Stored data.
******
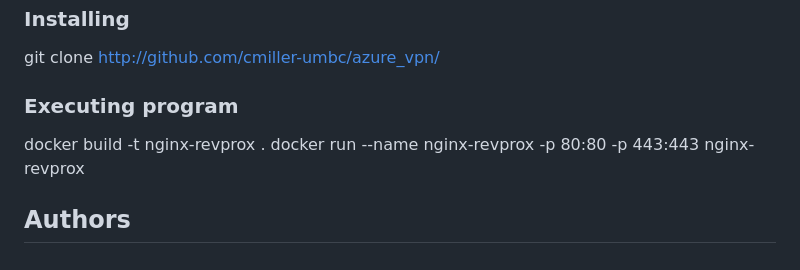
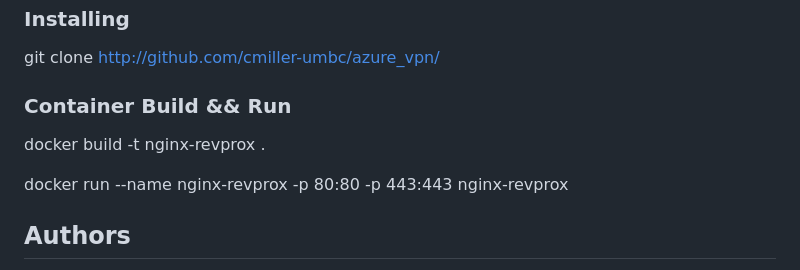
Before and after one commit to cmiller-umbc/azure_vpn, a Markdown page: README.md, the part around the change. GitHub-like rendering.

```diff
--- a/README.md
+++ b/README.md
@@ -38,9 +38,10 @@ As of 4-2-23 this feature is in-operable and undergoing improvements.
 
 git clone http://github.com/cmiller-umbc/azure_vpn/
 
-### Executing program
+### Container Build && Run
 
 docker build -t nginx-revprox .
+
 docker run --name nginx-revprox -p 80:80 -p 443:443 nginx-revprox
 
 ## Authors
```
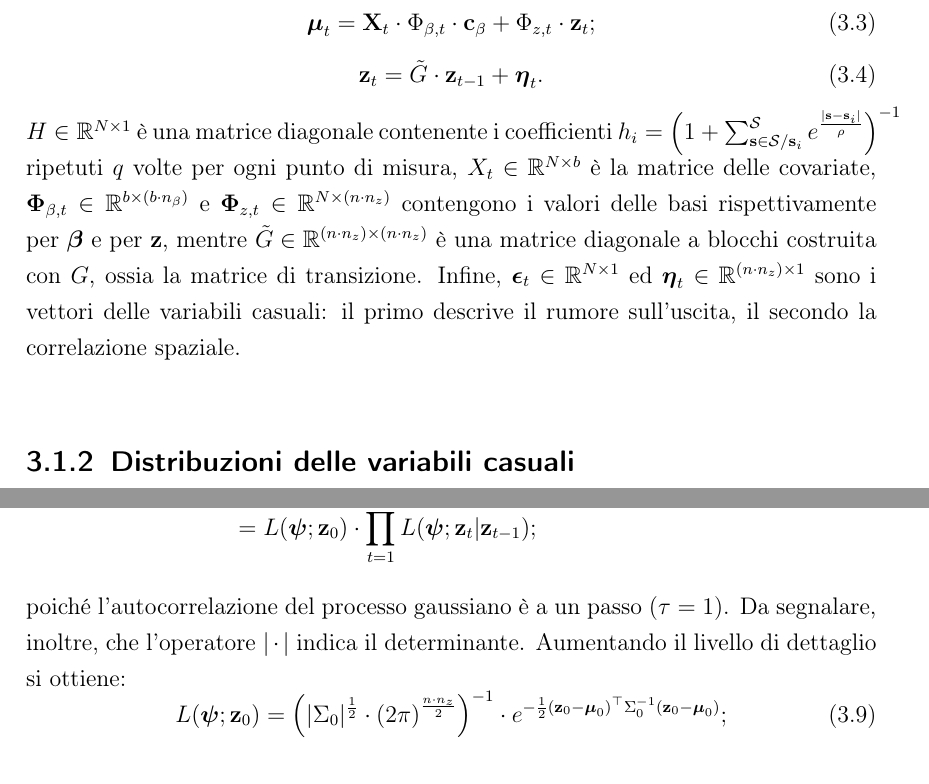
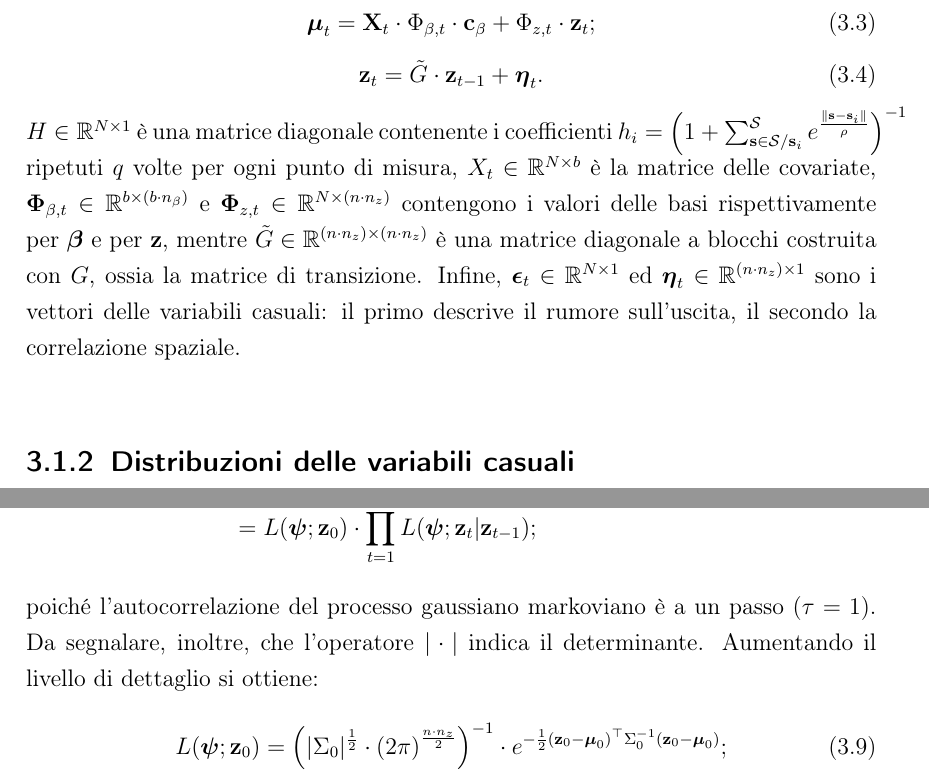
Before and after one commit to lamferzon/tesi-magistrale, a LaTeX thesis (Tesi/Sorgente.tex, which reads Tesi/Capitoli/3. Formule di stima.tex): two parts of pages 28 and 29 of 33, joined at a grey line, cut so that both start at the same text. Compiled offline with pdfLaTeX.

Commit message:
Corretto il capitolo 3

```diff
--- a/Tesi/Capitoli/3. Formule di stima.tex
+++ b/Tesi/Capitoli/3. Formule di stima.tex
@@ -29,7 +29,7 @@ dove $N=n\cdot q$. Applicando le equazioni alla struttura dati appena definita,
 	\mathbf{z}_t = \tilde{G}\cdot\mathbf{z}_{t-1} + \boldsymbol{\eta}_t.
 	\label{eq_matriciale_z_fp_HDGM}
 \end{equation}
-$H\in\mathbb{R}^{N\times 1}$ è una matrice diagonale contenente i coefficienti $h_i = \left( 1 + \sum_{\mathbf{s}\in\mathcal{S}/\mathbf{s}_i}^{\mathcal{S}} e^{\frac{|\mathbf{s} - \mathbf{s}_i|}{\rho}}\right)^{-1}$ ripetuti $q$ volte per ogni punto di misura, $X_t\in\mathbb{R}^{N\times b}$ è la matrice delle covariate, $\boldsymbol{\Phi}_{\beta, t}\in\mathbb{R}^{b\times (b\cdot n_\beta)}$ e $\boldsymbol{\Phi}_{z, t}\in\mathbb{R}^{N\times(n\cdot n_z)}$ contengono i valori delle basi rispettivamente per $\boldsymbol{\beta}$ e per $\mathbf{z}$, mentre $\tilde{G}\in\mathbb{R}^{(n\cdot n_z)\times (n\cdot n_z)}$ è una matrice diagonale a blocchi costruita con $G$, ossia la matrice di transizione. Infine, $\boldsymbol{\epsilon}_t\in\mathbb{R}^{N\times 1}$ ed $\boldsymbol{\eta}_t\in\mathbb{R}^{(n\cdot n_z)\times 1}$ sono i vettori delle variabili casuali: il primo descrive il rumore sull'uscita, il secondo la correlazione spaziale.
+$H\in\mathbb{R}^{N\times 1}$ è una matrice diagonale contenente i coefficienti $h_i = \left( 1 + \sum_{\mathbf{s}\in\mathcal{S}/\mathbf{s}_i}^{\mathcal{S}} e^{\frac{\|\mathbf{s} - \mathbf{s}_i\|}{\rho}}\right)^{-1}$ ripetuti $q$ volte per ogni punto di misura, $X_t\in\mathbb{R}^{N\times b}$ è la matrice delle covariate, $\boldsymbol{\Phi}_{\beta, t}\in\mathbb{R}^{b\times (b\cdot n_\beta)}$ e $\boldsymbol{\Phi}_{z, t}\in\mathbb{R}^{N\times(n\cdot n_z)}$ contengono i valori delle basi rispettivamente per $\boldsymbol{\beta}$ e per $\mathbf{z}$, mentre $\tilde{G}\in\mathbb{R}^{(n\cdot n_z)\times (n\cdot n_z)}$ è una matrice diagonale a blocchi costruita con $G$, ossia la matrice di transizione. Infine, $\boldsymbol{\epsilon}_t\in\mathbb{R}^{N\times 1}$ ed $\boldsymbol{\eta}_t\in\mathbb{R}^{(n\cdot n_z)\times 1}$ sono i vettori delle variabili casuali: il primo descrive il rumore sull'uscita, il secondo la correlazione spaziale.
 
 \subsection[Distribuzioni delle variabili casuali]{Distribuzioni delle variabili casuali}
 Pre-moltiplicando per $H^{-1}$ ambo i termini dell'equazione~\ref{eq_matriciale_y_fp_HDGM}, si ottiene:
@@ -72,7 +72,7 @@ e
 	\end{split}
 	\label{eq_verosimiglianza_y}
 \end{equation}
-poiché l'autocorrelazione del processo gaussiano è a un passo ($\tau = 1$). Da segnalare, inoltre, che l'operatore $|\cdot|$ indica il determinante. Aumentando il livello di dettaglio si ottiene:
+poiché l'autocorrelazione del processo gaussiano markoviano è a un passo ($\tau = 1$). Da segnalare, inoltre, che l'operatore $|\cdot|$ indica il determinante. Aumentando il livello di dettaglio si ottiene:
 \begin{equation}
 	L(\boldsymbol{\psi}; \mathbf{z}_0) = \left(|\Sigma_0|^\frac{1}{2}\cdot\left(2\pi\right)^\frac{n\cdot n_z}{2}\right)^{-1}\cdot e^{-\frac{1}{2}\left(\mathbf{z}_0 - \boldsymbol{\mu}_0 \right)^\top\Sigma_0^{-1}\left(\mathbf{z}_0 - \boldsymbol{\mu}_0 \right)};
 \end{equation}
```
******
Exercise description. Strip out the pictures and repeat the listing above exactly.

Written solution.
Before and after one commit to cmiller-umbc/azure_vpn, a Markdown page: README.md, the part around the change. GitHub-like rendering.

```diff
--- a/README.md
+++ b/README.md
@@ -38,9 +38,10 @@ As of 4-2-23 this feature is in-operable and undergoing improvements.
 
 git clone http://github.com/cmiller-umbc/azure_vpn/
 
-### Executing program
+### Container Build && Run
 
 docker build -t nginx-revprox .
+
 docker run --name nginx-revprox -p 80:80 -p 443:443 nginx-revprox
 
 ## Authors
```
Before and after one commit to lamferzon/tesi-magistrale, a LaTeX thesis (Tesi/Sorgente.tex, which reads Tesi/Capitoli/3. Formule di stima.tex): two parts of pages 28 and 29 of 33, joined at a grey line, cut so that both start at the same text. Compiled offline with pdfLaTeX.

Commit message:
Corretto il capitolo 3

```diff
--- a/Tesi/Capitoli/3. Formule di stima.tex
+++ b/Tesi/Capitoli/3. Formule di stima.tex
@@ -29,7 +29,7 @@ dove $N=n\cdot q$. Applicando le equazioni alla struttura dati appena definita,
 	\mathbf{z}_t = \tilde{G}\cdot\mathbf{z}_{t-1} + \boldsymbol{\eta}_t.
 	\label{eq_matriciale_z_fp_HDGM}
 \end{equation}
-$H\in\mathbb{R}^{N\times 1}$ è una matrice diagonale contenente i coefficienti $h_i = \left( 1 + \sum_{\mathbf{s}\in\mathcal{S}/\mathbf{s}_i}^{\mathcal{S}} e^{\frac{|\mathbf{s} - \mathbf{s}_i|}{\rho}}\right)^{-1}$ ripetuti $q$ volte per ogni punto di misura, $X_t\in\mathbb{R}^{N\times b}$ è la matrice delle covariate, $\boldsymbol{\Phi}_{\beta, t}\in\mathbb{R}^{b\times (b\cdot n_\beta)}$ e $\boldsymbol{\Phi}_{z, t}\in\mathbb{R}^{N\times(n\cdot n_z)}$ contengono i valori delle basi rispettivamente per $\boldsymbol{\beta}$ e per $\mathbf{z}$, mentre $\tilde{G}\in\mathbb{R}^{(n\cdot n_z)\times (n\cdot n_z)}$ è una matrice diagonale a blocchi costruita con $G$, ossia la matrice di transizione. Infine, $\boldsymbol{\epsilon}_t\in\mathbb{R}^{N\times 1}$ ed $\boldsymbol{\eta}_t\in\mathbb{R}^{(n\cdot n_z)\times 1}$ sono i vettori delle variabili casuali: il primo descrive il rumore sull'uscita, il secondo la correlazione spaziale.
+$H\in\mathbb{R}^{N\times 1}$ è una matrice diagonale contenente i coefficienti $h_i = \left( 1 + \sum_{\mathbf{s}\in\mathcal{S}/\mathbf{s}_i}^{\mathcal{S}} e^{\frac{\|\mathbf{s} - \mathbf{s}_i\|}{\rho}}\right)^{-1}$ ripetuti $q$ volte per ogni punto di misura, $X_t\in\mathbb{R}^{N\times b}$ è la matrice delle covariate, $\boldsymbol{\Phi}_{\beta, t}\in\mathbb{R}^{b\times (b\cdot n_\beta)}$ e $\boldsymbol{\Phi}_{z, t}\in\mathbb{R}^{N\times(n\cdot n_z)}$ contengono i valori delle basi rispettivamente per $\boldsymbol{\beta}$ e per $\mathbf{z}$, mentre $\tilde{G}\in\mathbb{R}^{(n\cdot n_z)\times (n\cdot n_z)}$ è una matrice diagonale a blocchi costruita con $G$, ossia la matrice di transizione. Infine, $\boldsymbol{\epsilon}_t\in\mathbb{R}^{N\times 1}$ ed $\boldsymbol{\eta}_t\in\mathbb{R}^{(n\cdot n_z)\times 1}$ sono i vettori delle variabili casuali: il primo descrive il rumore sull'uscita, il secondo la correlazione spaziale.
 
 \subsection[Distribuzioni delle variabili casuali]{Distribuzioni delle variabili casuali}
 Pre-moltiplicando per $H^{-1}$ ambo i termini dell'equazione~\ref{eq_matriciale_y_fp_HDGM}, si ottiene:
@@ -72,7 +72,7 @@ e
 	\end{split}
 	\label{eq_verosimiglianza_y}
 \end{equation}
-poiché l'autocorrelazione del processo gaussiano è a un passo ($\tau = 1$). Da segnalare, inoltre, che l'operatore $|\cdot|$ indica il determinante. Aumentando il livello di dettaglio si ottiene:
+poiché l'autocorrelazione del processo gaussiano markoviano è a un passo ($\tau = 1$). Da segnalare, inoltre, che l'operatore $|\cdot|$ indica il determinante. Aumentando il livello di dettaglio si ottiene:
 \begin{equation}
 	L(\boldsymbol{\psi}; \mathbf{z}_0) = \left(|\Sigma_0|^\frac{1}{2}\cdot\left(2\pi\right)^\frac{n\cdot n_z}{2}\right)^{-1}\cdot e^{-\frac{1}{2}\left(\mathbf{z}_0 - \boldsymbol{\mu}_0 \right)^\top\Sigma_0^{-1}\left(\mathbf{z}_0 - \boldsymbol{\mu}_0 \right)};
 \end{equation}
```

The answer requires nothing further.